Assignment: Identify all lines in the data containing the string "ipynb". Copy them out.

[Items from a data source]
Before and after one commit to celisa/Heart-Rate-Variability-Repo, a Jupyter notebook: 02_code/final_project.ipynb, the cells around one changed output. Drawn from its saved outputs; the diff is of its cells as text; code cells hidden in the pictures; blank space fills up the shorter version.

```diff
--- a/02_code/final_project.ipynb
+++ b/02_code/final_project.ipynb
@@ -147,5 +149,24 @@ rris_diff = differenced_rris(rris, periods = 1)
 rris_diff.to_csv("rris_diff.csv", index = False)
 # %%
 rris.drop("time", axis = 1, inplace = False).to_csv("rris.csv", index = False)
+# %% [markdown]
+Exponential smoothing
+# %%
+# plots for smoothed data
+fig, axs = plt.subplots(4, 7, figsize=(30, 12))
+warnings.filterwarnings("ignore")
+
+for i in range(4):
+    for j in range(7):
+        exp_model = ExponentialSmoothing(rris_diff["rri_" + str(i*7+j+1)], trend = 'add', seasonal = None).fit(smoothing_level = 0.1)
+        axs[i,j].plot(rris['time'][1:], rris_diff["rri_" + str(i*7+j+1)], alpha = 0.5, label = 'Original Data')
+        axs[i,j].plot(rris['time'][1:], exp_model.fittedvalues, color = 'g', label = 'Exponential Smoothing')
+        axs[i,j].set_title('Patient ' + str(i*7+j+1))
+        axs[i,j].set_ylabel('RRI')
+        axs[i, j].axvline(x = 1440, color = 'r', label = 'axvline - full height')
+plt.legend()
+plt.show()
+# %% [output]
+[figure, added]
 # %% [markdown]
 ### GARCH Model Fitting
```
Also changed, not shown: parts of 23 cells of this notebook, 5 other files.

...

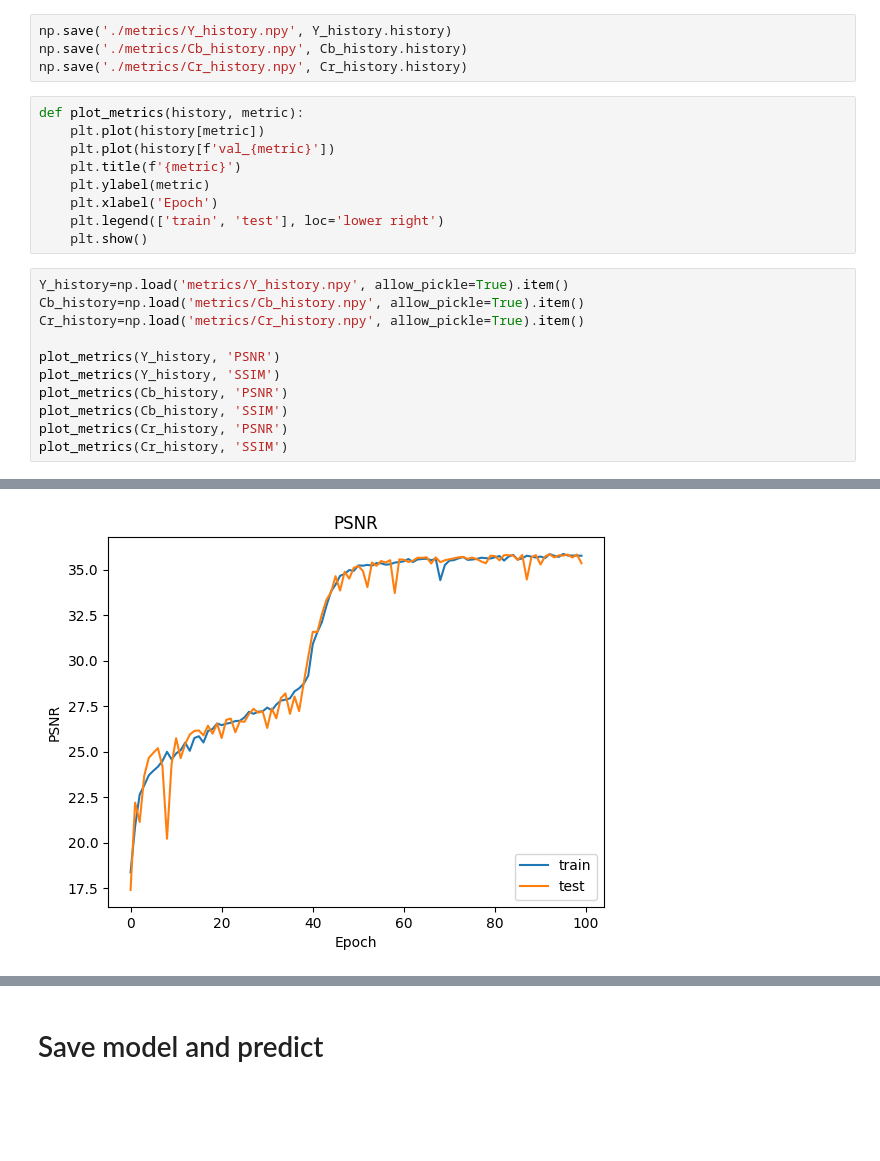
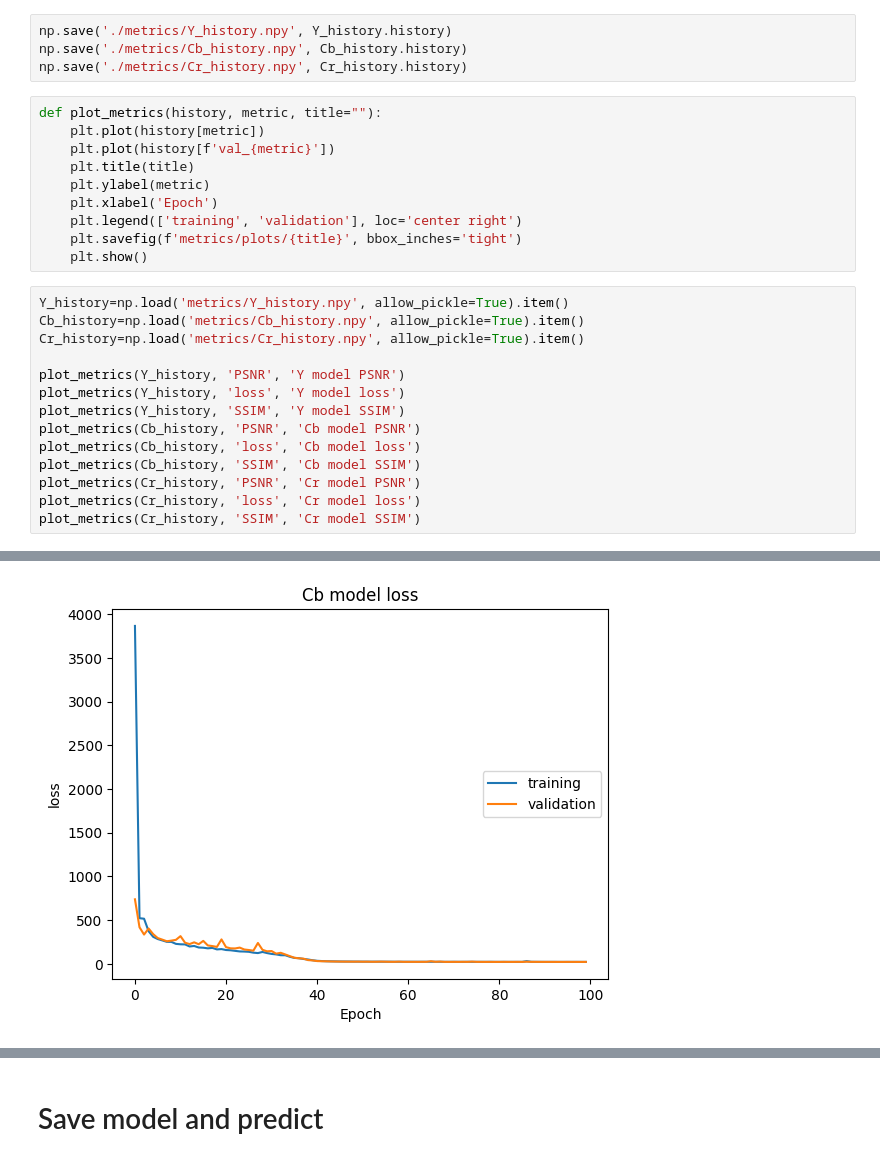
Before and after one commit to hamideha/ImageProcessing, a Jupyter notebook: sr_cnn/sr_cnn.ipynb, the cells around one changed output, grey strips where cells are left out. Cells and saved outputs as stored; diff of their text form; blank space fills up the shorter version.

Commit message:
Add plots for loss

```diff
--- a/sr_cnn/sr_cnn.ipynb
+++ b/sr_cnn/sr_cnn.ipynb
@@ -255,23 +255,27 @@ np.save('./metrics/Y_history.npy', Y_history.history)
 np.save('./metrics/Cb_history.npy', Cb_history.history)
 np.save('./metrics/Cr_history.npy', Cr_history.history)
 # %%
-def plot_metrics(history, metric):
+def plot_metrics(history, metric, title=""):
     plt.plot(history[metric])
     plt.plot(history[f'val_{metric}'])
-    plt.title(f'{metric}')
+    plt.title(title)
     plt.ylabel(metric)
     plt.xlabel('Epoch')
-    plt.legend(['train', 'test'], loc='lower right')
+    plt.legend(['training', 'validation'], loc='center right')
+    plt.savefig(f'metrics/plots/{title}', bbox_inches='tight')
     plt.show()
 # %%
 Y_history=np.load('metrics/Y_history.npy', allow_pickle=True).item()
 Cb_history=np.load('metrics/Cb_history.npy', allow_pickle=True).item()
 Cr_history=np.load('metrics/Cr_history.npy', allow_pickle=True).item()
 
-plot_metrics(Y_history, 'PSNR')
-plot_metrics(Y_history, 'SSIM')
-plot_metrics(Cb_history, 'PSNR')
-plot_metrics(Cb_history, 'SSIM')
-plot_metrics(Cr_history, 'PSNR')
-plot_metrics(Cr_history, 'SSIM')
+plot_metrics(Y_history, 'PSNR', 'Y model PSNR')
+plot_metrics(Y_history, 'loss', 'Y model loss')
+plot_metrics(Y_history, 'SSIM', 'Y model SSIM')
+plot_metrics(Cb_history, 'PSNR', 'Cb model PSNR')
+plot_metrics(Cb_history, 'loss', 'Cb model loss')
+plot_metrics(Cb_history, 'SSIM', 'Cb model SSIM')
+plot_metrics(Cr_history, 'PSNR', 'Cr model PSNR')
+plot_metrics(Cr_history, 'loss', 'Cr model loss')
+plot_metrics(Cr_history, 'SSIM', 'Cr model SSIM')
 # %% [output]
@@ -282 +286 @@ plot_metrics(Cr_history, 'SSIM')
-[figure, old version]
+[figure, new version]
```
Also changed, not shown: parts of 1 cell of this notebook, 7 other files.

Exercise result:
Before and after one commit to celisa/Heart-Rate-Variability-Repo, a Jupyter notebook: 02_code/final_project.ipynb, the cells around one changed output. Drawn from its saved outputs; the diff is of its cells as text; code cells hidden in the pictures; blank space fills up the shorter version.
--- a/02_code/final_project.ipynb
+++ b/02_code/final_project.ipynb
Before and after one commit to hamideha/ImageProcessing, a Jupyter notebook: sr_cnn/sr_cnn.ipynb, the cells around one changed output, grey strips where cells are left out. Cells and saved outputs as stored; diff of their text form; blank space fills up the shorter version.
--- a/sr_cnn/sr_cnn.ipynb
+++ b/sr_cnn/sr_cnn.ipynb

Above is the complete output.